Scott Neubauer, a bridge maintenance and inspection engineer at the Iowa Department of Transportation, explains that Iowa’s extensive number of bridges and low population mean that many of the state’s bridges see minimal traffic. “Some bridges only see 15 to 30 vehicles passing through in a day,” he says. With a high price tag for replacing and upgrading highways, Neubauer adds, it is difficult to prioritize the upkeep of low-traffic bridges over busier state highways.
Though the Federal Highway Administration collects the inspection records at a federal level, it is ultimately up to the state to make sure that its bridges are in good health. “We are doing the best we can with the funds we have,” Neubauer says.

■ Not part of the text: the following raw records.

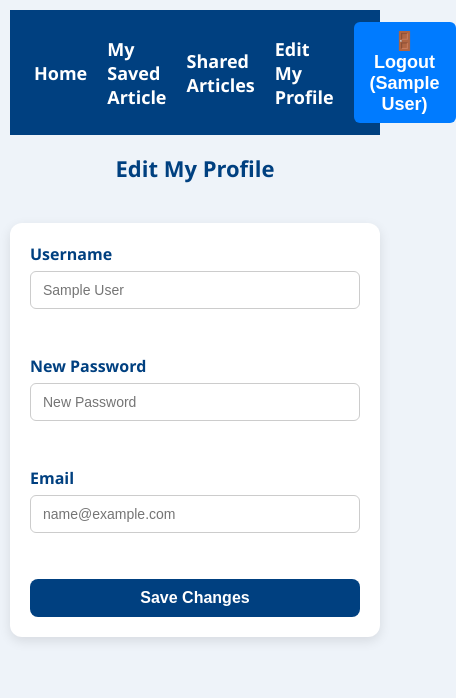
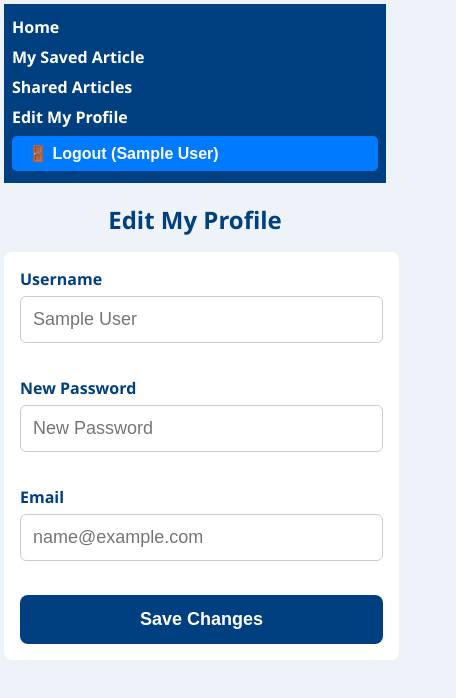
Before and after one commit to cgroup-9/NewsSite, a plain HTML site: page client/Pages/editMyProfile.html in a window 390 px wide. Shown: the whole page, 456 px wide, since content can reach past the window. Drawn offline with nearby package versions, Linux system fonts and the light colour scheme; sample sign-in values are in the browser's storage.

Commit message:
✨ Responsive improvements + AI question chat styling

```diff
--- a/client/CSS/editMyProfileStyle.css
+++ b/client/CSS/editMyProfileStyle.css
@@ -5,32 +5,34 @@ body {
     margin: 0;
     padding: 0;
     color: #333;
+    font-size: clamp(14px, 3vw, 20px);
 }
 
 /* Page title centered */
 .fullRowTitle {
     text-align: center;
     margin-bottom: 30px;
-    font-size: 2rem;
+    font-size: clamp(24px, 3vw, 36px);
     color: #004080;
 }
 
 /* === NAVIGATION === */
 nav {
     background-color: #004080;
-    padding: 12px 24px;
     display: flex;
     justify-content: space-between;
     align-items: center;
+    padding: 15px 30px;
+    flex-wrap: wrap;
 }
 
     nav a,
     .navBtn {
         color: white;
         text-decoration: none;
-        margin-right: 20px;
-        font-weight: bold;
-        font-size: 18px;
+        margin-left: 20px;
+        font-weight: 600;
+        font-size: clamp(14px, 3vw, 22px);
     }
 
         nav a:hover,
@@ -42,10 +44,10 @@ nav {
     background-color: #007BFF;
     padding: 8px 16px;
     border: none;
-    border-radius: 6px;
+    border-radius: 5px;
     font-weight: bold;
-    color: white;
     cursor: pointer;
+    font-size: clamp(14px, 2.2vw, 20px);
 }
 
     #authBtn:hover {
@@ -53,7 +55,6 @@ nav {
     }
 
 /* === FORM STYLE === */
-/* Main form box styling */
 form {
     background-color: white;
     max-width: 500px;
@@ -61,6 +62,7 @@ form {
     padding: 30px;
     border-radius: 12px;
     box-shadow: 0 4px 12px rgba(0, 0, 0, 0.1);
+    font-size: inherit;
 }
 
 label {
@@ -68,6 +70,7 @@ label {
     font-weight: bold;
     margin-bottom: 6px;
     color: #004080;
+    font-size: clamp(14px, 3vw, 20px);
 }
 
 input[type="text"],
@@ -75,10 +78,9 @@ input[type="password"],
 input[type="email"] {
     width: 100%;
     padding: 10px 12px;
-    margin-bottom: 12px;
     border: 1px solid #ccc;
     border-radius: 6px;
-    font-size: 14px;
+    font-size: clamp(14px, 3vw, 20px);
     box-sizing: border-box;
 }
 
@@ -91,7 +93,7 @@ input.invalid {
 /* Error messages */
 .error-msg {
     color: #dc3545;
-    font-size: 13px;
+    font-size: clamp(14px, 3vw, 20px);
     margin-bottom: 10px;
 }
 
@@ -101,7 +103,7 @@ button#submitLogin {
     background-color: #004080;
     color: white;
     padding: 10px 15px;
-    font-size: 16px;
+    font-size: clamp(14px, 3vw, 20px);
     border: none;
     border-radius: 8px;
     cursor: pointer;
@@ -115,29 +117,60 @@ button#submitLogin {
         background-color: #007BFF;
     }
 
-/* === RESPONSIVE === */
-/* Adjust form for small screens */
-@media screen and (max-width: 600px) {
+/* === RESPONSIVE: SMALL SCREENS === */
+@media screen and (max-width: 400px) {
     body {
         font-size: 18px;
-        padding: 10px;
+        padding: 4px;
+    }
+
+    nav {
+        flex-direction: column;
+        align-items: stretch;
+        padding: 8px;
+    }
+
+        nav a,
+        .navBtn,
+        #authBtn {
+            font-size: 16px;
+            margin: 4px 0;
+            display: block;
+            width: 100%;
+            text-align: left;
+        }
+
+    .fullRowTitle {
+        font-size: 24px;
+        margin-bottom: 16px;
     }
 
     form {
-        padding: 20px;
+        width: 95%;
+        margin: 16px auto;
+        padding: 16px;
+        box-shadow: none;
+        border-radius: 8px;
     }
 
-    label,
-    input,
-    button {
+    label {
         font-size: 16px;
     }
 
-    .fullRowTitle {
-        font-size: 22px;
+    input[type="text"],
+    input[type="password"],
+    input[type="email"] {
+        font-size: 18px;
+        padding: 12px;
+    }
+
+    button#submitEdit,
+    button#submitLogin {
+        font-size: 18px;
+        padding: 14px;
     }
 
     .error-msg {
-        font-size: 14px;
+        font-size: 15px;
     }
 }
--- a/client/CSS/indexStyle.css
+++ b/client/CSS/indexStyle.css
@@ -5,14 +5,14 @@ body {
     margin: 0;
     padding: 0;
     color: #333;
+    font-size: clamp(15px, 2.5vw, 18px);
 }
 
 /* Page main title */
 .fullRowTitle {
-    margin-left: 30px;
-    margin-top: 30px;
-    margin-bottom: 0;
-    font-size: 2.2rem;
+    font-size: clamp(22px, 4vw, 36px);
+    margin: 30px auto 0 auto;
+    text-align: center;
 }
 
 /* === Navbar === */
@@ -22,17 +22,20 @@ nav {
     justify-content: space-between;
     align-items: center;
     padding: 15px 30px;
+    flex-wrap: wrap;
 }
 
-    nav a, .navBtn {
+    nav a,
+    .navBtn {
         color: white;
         text-decoration: none;
         margin-left: 20px;
         font-weight: 600;
-        font-size: 18px;
+        font-size: clamp(14px, 3vw, 22px);
     }
 
-        nav a:hover, .navBtn:hover {
+        nav a:hover,
+        .navBtn:hover {
             text-decoration: underline;
         }
 
@@ -43,6 +46,7 @@ nav {
     border-radius: 5px;
     font-weight: bold;
     cursor: pointer;
+    font-size: clamp(14px, 2.2vw, 20px);
 }
 
     #authBtn:hover {
@@ -106,6 +110,7 @@ nav {
     background: white;
     font-weight: bold;
     cursor: pointer;
+    font-size: clamp(12px, 2vw, 16px);
 }
 
     #pagination .paginationBtn:disabled {
@@ -123,6 +128,7 @@ nav {
     font-weight: bold;
     cursor: pointer;
     transition: background-color 0.3s ease;
+    font-size: clamp(14px, 2vw, 18px);
 }
 
     .saveArticleBtn:hover {
@@ -147,6 +153,7 @@ nav {
     font-weight: 500;
     cursor: pointer;
     transition: background-color 0.3s ease;
+    font-size: clamp(14px, 2vw, 18px);
 }
 
     .categoryItem:hover {
@@ -167,6 +174,7 @@ nav {
     font-weight: bold;
     cursor: pointer;
     transition: background-color 0.3s ease;
+    font-size: clamp(14px, 2vw, 18px);
 }
 
     #filterBtn:hover {
@@ -174,30 +182,38 @@ nav {
     }
 
 /* === Responsive Adjustments === */
-
-/* Tablet view */
 @media screen and (max-width: 768px) {
     .articleCard {
         width: 90%;
     }
+
+    nav {
+        flex-direction: column;
+        align-items: stretch;
+        padding: 10px;
+    }
+
+        nav a,
+        .navBtn {
+            margin: 5px 0;
+        }
 }
 
-/* Mobile view */
 @media screen and (max-width: 480px) {
     #newsContainer,
     #myArticleContainer {
-        gap: 15px; /* Smaller gaps on mobile */
+        gap: 15px;
         padding: 15px;
     }
 
     .articleCard {
-        width: 100%; /* Full width cards on mobile */
+        width: 100%;
         padding: 15px;
     }
 
     .fullRowTitle {
-        font-size: 1.6rem;
-        margin-left: 10px;
+        font-size: clamp(20px, 5vw, 30px);
+        margin-left: 0;
         text-align: center;
     }
 }
--- a/client/CSS/loginStyle.css
+++ b/client/CSS/loginStyle.css
@@ -1,5 +1,4 @@
 /* ========== General Styles ========== */
-/* Center page with flexbox and clean background */
 body {
     font-family: Arial, sans-serif;
     background-color: #f7f7f7;
@@ -9,29 +8,28 @@ body {
     align-items: center;
     justify-content: center;
     height: 100vh;
+    font-size: clamp(15px, 2.5vw, 17px);
 }
 
 /* ========== Login Container ========== */
-/* Main box for login form */
 #loginContainer {
     background-color: white;
     padding: 40px 30px;
     border-radius: 10px;
     box-shadow: 0px 4px 12px rgba(0, 0, 0, 0.1);
-    width: 300px;
+    width: clamp(280px, 80vw, 360px);
     text-align: center;
 }
 
 /* ========== Headings ========== */
 h2 {
     margin-bottom: 20px;
-    font-size: 1.6rem;
+    font-size: clamp(20px, 4vw, 26px);
     color: #004080;
     font-weight: 500;
 }
 
 /* ========== Login Form ========== */
-/* Arrange form fields vertically */
 form {
     display: flex;
     flex-direction: column;
@@ -43,7 +41,7 @@ input[type="password"] {
     color: #2c3e50;
     border: 1px solid #ccc;
     padding: 10px;
-    font-size: 16px;
+    font-size: clamp(14px, 2vw, 16px);
     border-radius: 6px;
     margin-bottom: 15px;
 }
@@ -54,7 +52,7 @@ button {
     color: white;
     border: none;
     padding: 10px;
-    font-size: 16px;
+    font-size: clamp(15px, 2vw, 17px);
     border-radius: 6px;
     cursor: pointer;
     margin-top: 10px;
@@ -70,6 +68,7 @@ a {
     margin-top: 15px;
     color: #2980b9;
     text-decoration: none;
+    font-size: clamp(14px, 2vw, 16px);
 }
 
     a:hover {
@@ -77,10 +76,9 @@ a {
     }
 
 /* ========== Responsive Design ========== */
-/* Adjust login box for mobile view */
 @media (max-width: 500px) {
     #loginContainer {
-        width: 90%;
+        width: 95%;
         padding: 30px 20px;
     }
 }
--- a/client/CSS/myArticleStyle.css
+++ b/client/CSS/myArticleStyle.css
@@ -5,14 +5,15 @@ body {
     margin: 0;
     padding: 0;
     color: #333;
+    font-size: clamp(15px, 3vw, 20px);
 }
 
 .fullRowTitle {
-    margin-left: 30px;
-    margin-top: 30px;
-    margin-bottom: 0;
-    font-size: 2.2rem;
+    text-align: center;
+    margin: 30px auto 0 auto;
+    font-size: clamp(20px, 4vw, 36px);
 }
+
 
 /* === Navbar === */
 nav {
@@ -21,17 +22,20 @@ nav {
     justify-content: space-between;
     align-items: center;
     padding: 15px 30px;
+    flex-wrap: wrap;
 }
 
-    nav a, .navBtn {
+    nav a,
+    .navBtn {
         color: white;
         text-decoration: none;
         margin-left: 20px;
         font-weight: 600;
-        font-size: 18px;
+        font-size: clamp(14px, 3vw, 22px);
     }
 
-        nav a:hover, .navBtn:hover {
+        nav a:hover,
+        .navBtn:hover {
             text-decoration: underline;
         }
 
@@ -42,6 +46,7 @@ nav {
     border-radius: 5px;
     font-weight: bold;
     cursor: pointer;
+    font-size: clamp(14px, 2.2vw, 20px);
 }
 
     #authBtn:hover {
@@ -70,7 +75,7 @@ nav {
     .checkbox-scroll label {
         display: block;
         margin-bottom: 8px;
-        font-size: 15px;
+        font-size: clamp(14px, 2vw, 18px);
         cursor: pointer;
     }
 
@@ -89,6 +94,7 @@ nav {
     font-weight: bold;
     cursor: pointer;
     margin-top: 12px;
+    font-size: clamp(14px, 2vw, 18px);
 }
 
     .filterBtn:hover {
@@ -114,6 +120,7 @@ nav {
     flex-direction: column;
     gap: 10px;
     transition: transform 0.3s ease-in-out;
+
 }
 
     .articleCard:hover {
@@ -137,12 +144,13 @@ nav {
 }
 
 .articleCard h2 {
-    font-size: 1.5rem;
+    font-size: clamp(18px, 2.5vw, 28px);
     margin-bottom: 10px;
 }
 
 .articleCard p {
     margin: 5px 0;
+    font-size: clamp(14px, 2vw, 18px);
 }
 
 .articleCard a {
@@ -150,6 +158,7 @@ nav {
     color: #004080;
     font-weight: 600;
     margin-top: 10px;
+    font-size: clamp(14px, 2vw, 18px);
 }
 
     .articleCard a:hover {
@@ -166,6 +175,7 @@ nav {
     cursor: pointer;
     border: none;
     transition: background-color 0.3s ease;
+    font-size: clamp(14px, 2vw, 18px);
 }
 
 .removeArticleBtn {
@@ -200,6 +210,7 @@ nav {
     background: white;
     font-weight: bold;
     cursor: pointer;
+    font-size: clamp(12px, 1.8vw, 16px);
 }
 
     .paginationBtn.activePage {
@@ -240,6 +251,7 @@ nav {
     .modal-content h3 {
         margin-top: 0;
         color: #004080;
+        font-size: clamp(18px, 3vw, 26px);
     }
 
     .modal-content textarea {
@@ -249,7 +261,7 @@ nav {
         margin-top: 15px;
         border-radius: 6px;
         border: 1px solid #ccc;
-        font-size: 16px;
+        font-size: clamp(14px, 2vw, 18px);
         resize: vertical;
     }
 
@@ -262,6 +274,7 @@ nav {
         font-weight: bold;
         cursor: pointer;
         margin-top: 15px;
+        font-size: clamp(14px, 2vw, 18px);
     }
 
         .modal-content button:hover {
@@ -282,33 +295,29 @@ nav {
         color: #000;
     }
 
-/* === Responsive === */
-
-/* Tablet adjustments */
+/* === Responsive Enhancements === */
 @media screen and (max-width: 768px) {
     nav {
-        flex-direction: column; /* Stack navbar */
+        flex-direction: column;
         padding: 10px;
     }
 
         nav a, .navBtn {
-            font-size: 16px;
             margin: 5px 0;
         }
 
     .articleCard {
-        width: 90%; /* Almost full width on tablet */
+        width: 90%;
     }
 
     .modal-content {
-        width: 85%; /* Wider modal for small screen */
+        width: 85%;
     }
 }
 
-/* Mobile adjustments */
 @media screen and (max-width: 480px) {
     .fullRowTitle {
-        font-size: 1.5rem;
+        font-size: clamp(18px, 5vw, 28px);
         text-align: center;
     }
 
@@ -324,10 +333,10 @@ nav {
 
     .paginationBtn {
         padding: 6px 10px;
-        font-size: 0.85rem;
     }
 }
 
+/* === Search Input === */
 #searchContainer {
     text-align: center;
     margin: 15px auto;
@@ -338,4 +347,5 @@ nav {
     padding: 8px;
     border-radius: 5px;
     border: 1px solid #ccc;
+    font-size: clamp(14px, 2vw, 18px);
 }
--- a/client/CSS/sharedArticleStyle.css
+++ b/client/CSS/sharedArticleStyle.css
@@ -5,12 +5,13 @@ body {
     margin: 0;
     padding: 0;
     color: #333;
+    font-size: clamp(15px, 3vw, 20px);
 }
 
 h1 {
     text-align: center;
     margin-top: 30px;
-    font-size: 2.2rem;
+    font-size: clamp(22px, 5vw, 36px);
     color: #004080;
 }
 
@@ -21,17 +22,20 @@ nav {
     justify-content: space-between;
     align-items: center;
     padding: 15px 30px;
+    flex-wrap: wrap;
 }
 
-    nav a, .navBtn {
+    nav a,
+    .navBtn {
         color: white;
         text-decoration: none;
         margin-left: 20px;
         font-weight: 600;
-        font-size: 18px;
+        font-size: clamp(14px, 3vw, 22px);
     }
 
-        nav a:hover, .navBtn:hover {
+        nav a:hover,
+        .navBtn:hover {
             text-decoration: underline;
         }
 
@@ -42,6 +46,7 @@ nav {
     border-radius: 5px;
     font-weight: bold;
     cursor: pointer;
+    font-size: clamp(14px, 2.2vw, 20px);
 }
 
     #authBtn:hover {
@@ -49,10 +54,10 @@ nav {
     }
 
 /* === Filter Button === */
+#divBtnHideUser {
+    text-align: center;
+}
 
-#divBtnHideUser{
-    text-align:center;
-}
 #openFilterModalBtn {
     display: inline-block;
     margin: 20px auto;
@@ -60,7 +65,7 @@ nav {
     color: #004080;
     border: 1px solid #ccc;
     padding: 10px 16px;
-    font-size: 16px;
+    font-size: clamp(14px, 2vw, 18px);
     font-weight: bold;
     border-radius: 6px;
     cursor: pointer;
@@ -87,9 +92,12 @@ nav {
     box-shadow: 0 6px 18px rgba(0, 0, 0, 0.2);
     text-align: right;
 }
-    .modal-content h2{
-        text-align:center;
+
+    .modal-content h2 {
+        text-align: center;
+        font-size: clamp(20px, 4vw, 30px);
     }
+
 .closeBtn {
     float: left;
     font-size: 24px;
@@ -113,7 +121,7 @@ nav {
 }
 
     .user-list label {
-        font-size: 16px;
+        font-size: clamp(14px, 2vw, 18px);
         display: flex;
         align-items: center;
         gap: 10px;
@@ -133,6 +141,7 @@ nav {
     border-radius: 6px;
     font-weight: bold;
     cursor: pointer;
+    font-size: clamp(14px, 2vw, 18px);
 }
 
     #applyUserFilterBtn:hover {
@@ -167,7 +176,7 @@ nav {
 
 .userName {
     font-weight: bold;
-    font-size: 1.1rem;
+    font-size: clamp(16px, 2.5vw, 22px);
     color: #004080;
 }
 
@@ -177,6 +186,7 @@ nav {
     background-color: #f0f4ff;
     padding: 10px 12px;
     border-radius: 8px;
+    font-size: clamp(14px, 2vw, 18px);
 }
 
 .articleImage {
@@ -187,8 +197,8 @@ nav {
 }
 
 .articleInfo {
-    font-size: 0.95rem;
-    line-height: 1.5;
+    font-size: clamp(14px, 1.8vw, 18px);
+    line-height: 1.6;
 }
 
     .articleInfo a {
@@ -200,8 +210,8 @@ nav {
         .articleInfo a:hover {
             text-decoration: underline;
         }
+
 /* === Pagination === */
-
 #paginationContainer {
     text-align: center;
     padding: 20px;
@@ -215,6 +225,7 @@ nav {
     background: white;
     font-weight: bold;
     cursor: pointer;
+    font-size: clamp(12px, 1.8vw, 16px);
 }
 
     .paginationBtn.activePage {
@@ -228,72 +239,46 @@ nav {
         color: #777;
     }
 
-/* === Responsive === */
-/* === Responsive Enhancements === */
-
-/* Tablet adjustments */
+/* === Responsive: Extra Enhancements === */
 @media screen and (max-width: 768px) {
-    nav {
-        flex-direction: column; /* Stack navbar links */
-        padding: 10px;
-    }
-
-        nav a, .navBtn {
-            font-size: 16px;
-            margin: 5px 0;
-        }
-
-    h1 {
-        font-size: 1.8rem;
-        margin-top: 20px;
-    }
-
     .sharedArticleCard {
-        width: 95%; /* Full width on smaller tablets */
+        width: 90%;
     }
 
     .modal-content {
         width: 90%;
-        padding: 15px;
+    }
+
+    nav {
+        flex-direction: column;
+        align-items: stretch;
+        padding: 10px;
+    }
+
+        nav a,
+        .navBtn {
+            margin: 5px 0;
         }
 }
 
-/* Mobile adjustments */
 @media screen and (max-width: 480px) {
-    nav {
-        padding: 8px;
-    }
-
-        nav a, .navBtn {
-            font-size: 14px;
-            margin: 4px 0;
-        }
-
-    h1 {
-        font-size: 1.5rem;
-    }
-
     .sharedArticleCard {
-        width: 100%; /* Full width on mobile */
-        padding: 10px;
-    }
-
-    .comment {
-        font-size: 0.9rem;
-        padding: 8px;
-    }
-
-    .articleInfo {
-        font-size: 0.9rem;
+        width: 100%;
+        padding: 14px;
     }
 
     .modal-content {
         width: 95%;
-        padding: 10px;
+        padding: 12px;
+    }
+
+    #openFilterModalBtn,
+    #applyUserFilterBtn {
+        width: 100%;
+        padding: 12px;
     }
 
     .paginationBtn {
-        padding: 6px 10px;
-        font-size: 0.85rem;
+        padding: 8px;
     }
 }
```
Also changed, not shown: client/JS/adminAiQuestions.js (+11 -3 lines). Lines whose indentation alone changed are shown as unchanged.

The data from three territories—Guam, Puerto Rico and the U.S. Virgin Islands—were available but not initially included in Scientific American’s top 10 list. If they were included, however, several counties in Puerto Rico would surpass Iowa and Alaska. The island suffered a series of devastating natural disasters in recent years, resulting in the destruction of many bridges and roads.
Diana G. Ramirez-Rios, an assistant professor at the University at Buffalo, whose research includes transportation access issues in Puerto Rico, says that the island has yet to recover from the disastrous impacts of Hurricanes Irma and Maria in 2017. Many of the temporary, replacement bridges that were built after 2017 failed again later as a result of another hurricane. “The priority is to ensure communities are well-connected with permanent infrastructure solutions,” she says.